Marxist storyteller Manik Bandopadhyay (1908 -1956) was a dazzling novelist who enriched the basket of Bengali literature by his fictional works. His most writings notably deal with the existence of grief-stricken and wretched conditions in the context of rural Bengali people.

It is argued that the author shed light on the philosophy of Marx and the psychoanalysis of Sigmund Freud in 'Putul Nacher Itikatha' (The Puppet's Tale). That is why it is avowed that this novella belongs to the mainstream world literature. It was originally published in 1936 while Mou Prokashoni published it in 2016.

In this novel, Bandopadhyay created an immortal character Soshi Doctor, the protagonist, who attempts to upgrade his native village through using his trained and investigative mental lens on those relational, superstitious, and familial problems which intermingle with our societal vein.

Apart from that, this outstanding piece concerns about the individuals who contaminate the abstract society with their chicanery and devilry of mind. In one of his letters, the writer wrote that this novel was a humble protest against those who tend to play with the lives of humans as if they were puppets.

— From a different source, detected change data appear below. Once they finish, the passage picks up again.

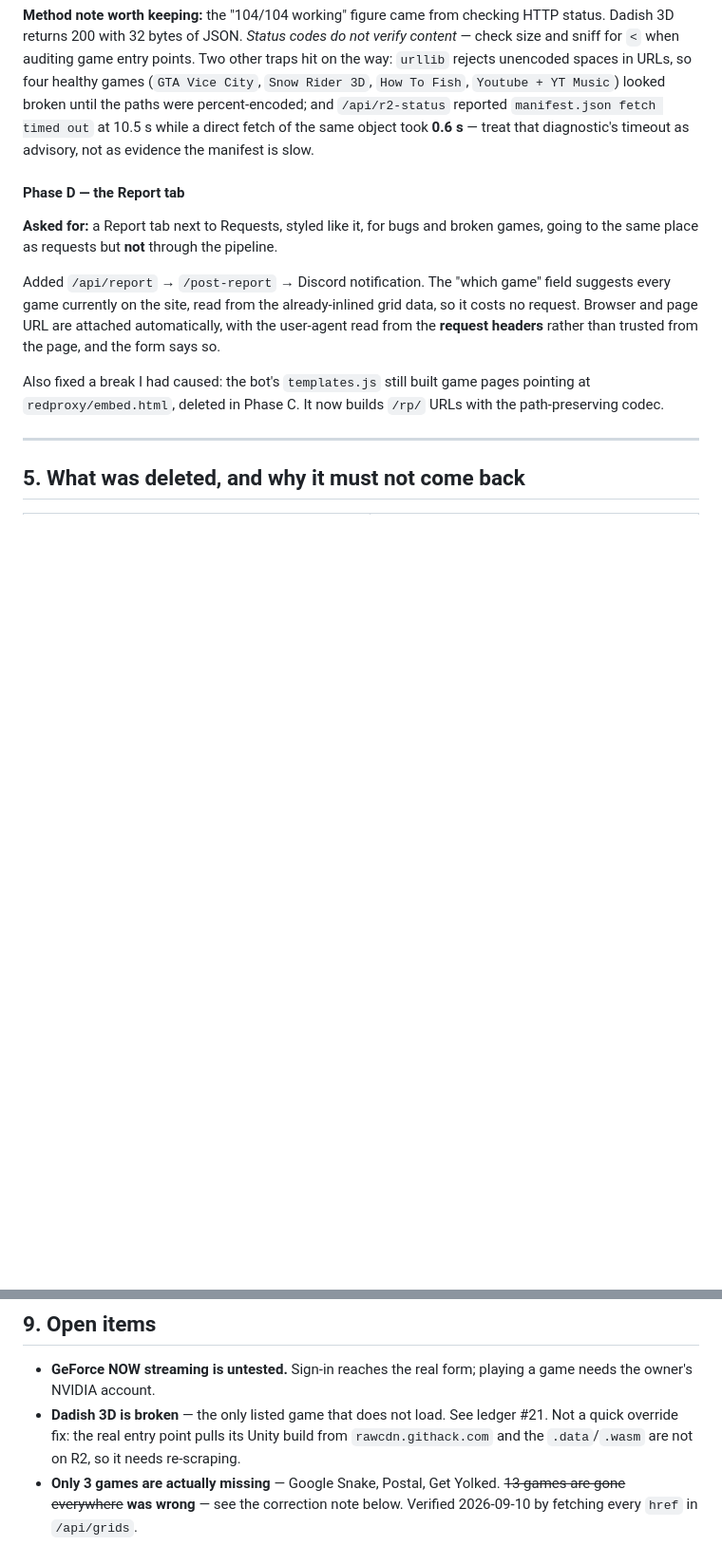
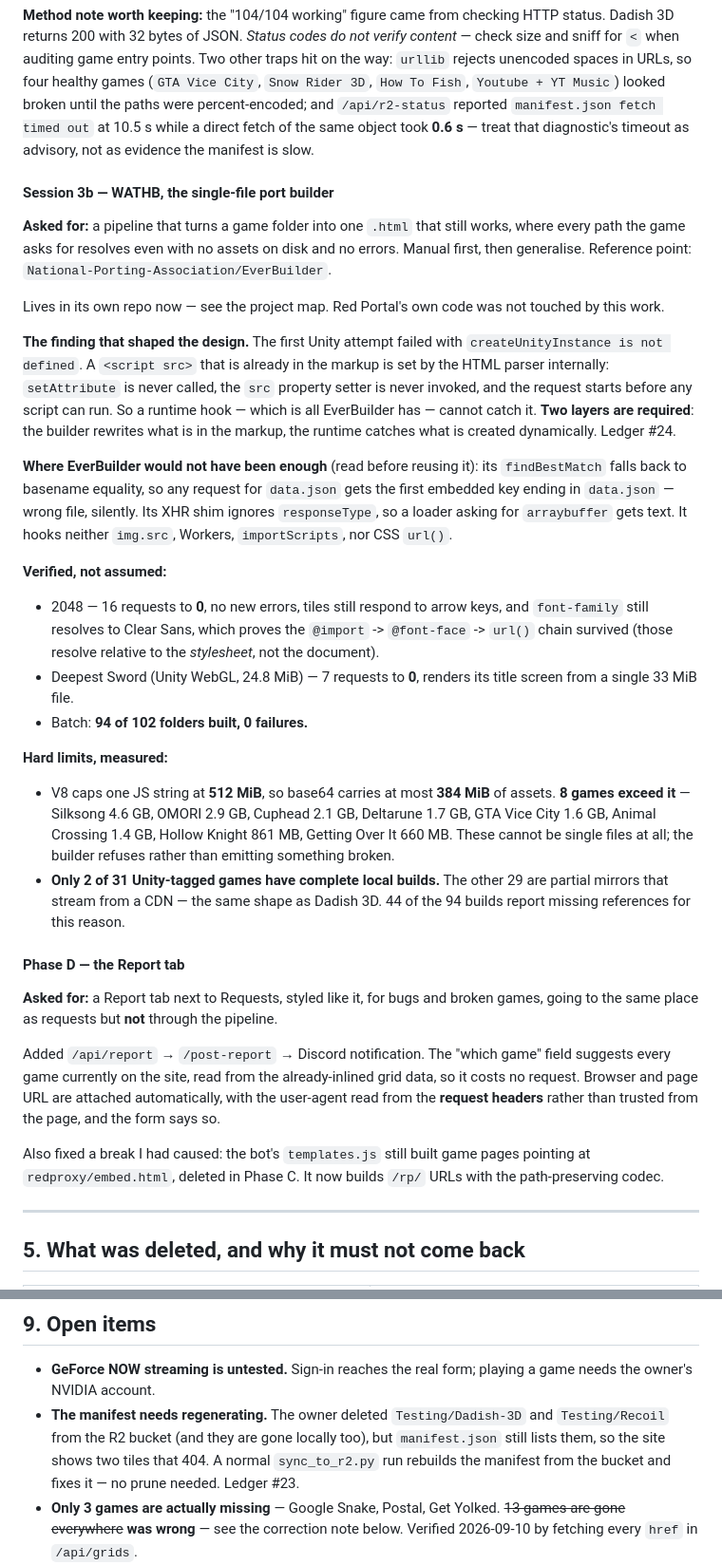
Before and after one commit to VVVULTURE/red-portal-DKR-LCL, a Markdown page: docs/SESSION-HISTORY.md, 2 parts joined by grey strips. Shown at 95% size. GitHub-like rendering; blank space fills up the shorter version.

Commit message:
Record WATHB, and that deleting from R2 leaves the manifest stale
Dadish 3D and Recoil were removed from the bucket and from the local folder,
but manifest.json still lists them, so the site currently shows two tiles
that 404. A normal sync rebuilds the manifest and fixes it.

Also records the single-file port builder and the one finding that shaped
it: references already in the markup cannot be caught at runtime, because
the parser sets them before any script runs.

Co-Authored-By: Claude Opus 5 <noreply@anthropic.com>
Claude-Session: https://claude.ai/code/session_0149zZqreGBgSovXxWc6hSth

```diff
--- a/docs/SESSION-HISTORY.md
+++ b/docs/SESSION-HISTORY.md
@@ -333,6 +333,52 @@ four healthy games (`GTA Vice City`, `Snow Rider 3D`, `How To Fish`,
 direct fetch of the same object took **0.6 s** — treat that diagnostic's
 timeout as advisory, not as evidence the manifest is slow.
 
+#### Session 3b — WATHB, the single-file port builder
+
+**Asked for:** a pipeline that turns a game folder into one `.html` that still
+works, where every path the game asks for resolves even with no assets on
+disk and no errors. Manual first, then generalise. Reference point:
+`National-Porting-Association/EverBuilder`.
+
+Lives in its own repo now — see the project map. Red Portal's own code was
+not touched by this work.
+
+**The finding that shaped the design.** The first Unity attempt failed with
+`createUnityInstance is not defined`. A `<script src>` that is already in the
+markup is set by the HTML parser internally: `setAttribute` is never called,
+the `src` property setter is never invoked, and the request starts before any
+script can run. So a runtime hook — which is all EverBuilder has — cannot
+catch it. **Two layers are required**: the builder rewrites what is in the
+markup, the runtime catches what is created dynamically. Ledger #24.
+
+**Where EverBuilder would not have been enough** (read before reusing it):
+its `findBestMatch` falls back to basename equality, so any request for
+`data.json` gets the first embedded key ending in `data.json` — wrong file,
+silently. Its XHR shim ignores `responseType`, so a loader asking for
+`arraybuffer` gets text. It hooks neither `img.src`, Workers, `importScripts`,
+nor CSS `url()`.
+
+**Verified, not assumed:**
+
+- 2048 — 16 requests to **0**, no new errors, tiles still respond to arrow
+  keys, and `font-family` still resolves to Clear Sans, which proves the
+  `@import` -> `@font-face` -> `url()` chain survived (those resolve relative
+  to the *stylesheet*, not the document).
+- Deepest Sword (Unity WebGL, 24.8 MiB) — 7 requests to **0**, renders its
+  title screen from a single 33 MiB file.
+- Batch: **94 of 102 folders built, 0 failures.**
+
+**Hard limits, measured:**
+
+- V8 caps one JS string at **512 MiB**, so base64 carries at most **384 MiB**
+  of assets. **8 games exceed it** — Silksong 4.6 GB, OMORI 2.9 GB, Cuphead
+  2.1 GB, Deltarune 1.7 GB, GTA Vice City 1.6 GB, Animal Crossing 1.4 GB,
+  Hollow Knight 861 MB, Getting Over It 660 MB. These cannot be single files
+  at all; the builder refuses rather than emitting something broken.
+- **Only 2 of 31 Unity-tagged games have complete local builds.** The other 29
+  are partial mirrors that stream from a CDN — the same shape as Dadish 3D.
+  44 of the 94 builds report missing references for this reason.
+
 #### Phase D — the Report tab
 
 **Asked for:** a Report tab next to Requests, styled like it, for bugs and
@@ -475,10 +523,11 @@ honestly returns 502.
 
 - **GeForce NOW streaming is untested.** Sign-in reaches the real form; playing
   a game needs the owner's NVIDIA account.
-- **Dadish 3D is broken** — the only listed game that does not load. See
-  ledger #21. Not a quick override fix: the real entry point pulls its Unity
-  build from `rawcdn.githack.com` and the `.data`/`.wasm` are not on R2, so it
-  needs re-scraping.
+- **The manifest needs regenerating.** The owner deleted `Testing/Dadish-3D`
+  and `Testing/Recoil` from the R2 bucket (and they are gone locally too), but
+  `manifest.json` still lists them, so the site shows two tiles that 404.
+  A normal `sync_to_r2.py` run rebuilds the manifest from the bucket and fixes
+  it — no prune needed. Ledger #23.
 - **Only 3 games are actually missing** — Google Snake, Postal, Get Yolked.
   ~~13 games are gone everywhere~~ **was wrong** — see the correction note
   below. Verified 2026-09-10 by fetching every `href` in `/api/grids`.
```
Also changed, not shown: other parts of docs/SESSION-HISTORY.md (+4 -2 lines).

The story starts with the death of Haru Ghosh by thunder under a colossal banyan tree. The main character Soshi discovers the dead body of Ghosh when coming back his home by boat at dusk. He enters into his village with such a tragedy.  Soshi is the son of Gopal Das, a business tycoon in Gaodia village.

After becoming a Medical Doctor from an urban medical college, Soshi's pastoral mind turned into a scientific one. In this regard, the author portrayed the knowledge divide between rural and urban areas by the miracle change in Soshi's outlooks. Despite sudden wishes of Soshi to stay city oftentimes, he could not abandon his village for his gluing affection upon it to serve its dwellers.

Haru Gosh's family plays a vital part in the novel. His son Paran is a sheer farmer whose wife is Kusum and whose sister is Moti. Kusum feels jealous to Moti as she assumes that Moti is more beautiful than she and Soshi is lovingly weak to Moti. Kusum endeavors to impress Soshi to satisfy her sexual appetite for this reason she goes to Soshi in different times and pretends that she is suffering from several diseases.

It implies that Kusum wants to establish an extramarital   affair with Soshi who is not interested toward it for a certain time.  However, in the course of time, a change pierces the heart of Soshi to be accompanied with Kusum, but she denies directly. The novel, in this regard, introduces readers about the sudden change of a cryptically married woman who once madly wanted to get Soshi. 

In addition, there are two crucial sub plots in this novel. One is the story of Jadab Pundit and another is between Jamini and Sendidi. Jadab Pundit with his wife died through morphine- induced suicide to safeguard his unconscious statement which is "I will pass away in the next Rath Festival". He wanted to grab the superior position with his spiritual stance over Soshi's modern and seasoned treatment. 

People from not only Gaodia but also some neighboring villages gathered in his house and made it a sacred place. Only was Soshi able to explore the true cause of the death. Amazingly, Pundit died testate, leaving his entire estate to Soshi himself to build a hospital. This donation reminds reader community that Pundit understood the victory of science over superstition.

The other (sub plot) is between herbalist Jamini and his wife Sendidi. Gopal Das arranged the nuptial of Sendidi with elder Jamini. Nevertheless, Das maintained clandestine sexual relations with Sendidi. Yet, he could not escape the shrewd eyes of Soshi. Giving birth a son with the hidden love of Das, Sendidi unexpectedly died. From then, the direction of this novel enters into a mystical path. Surprisingly, Soshi's father left home for Kashi with Sendidi's son and never came back at Gaodia.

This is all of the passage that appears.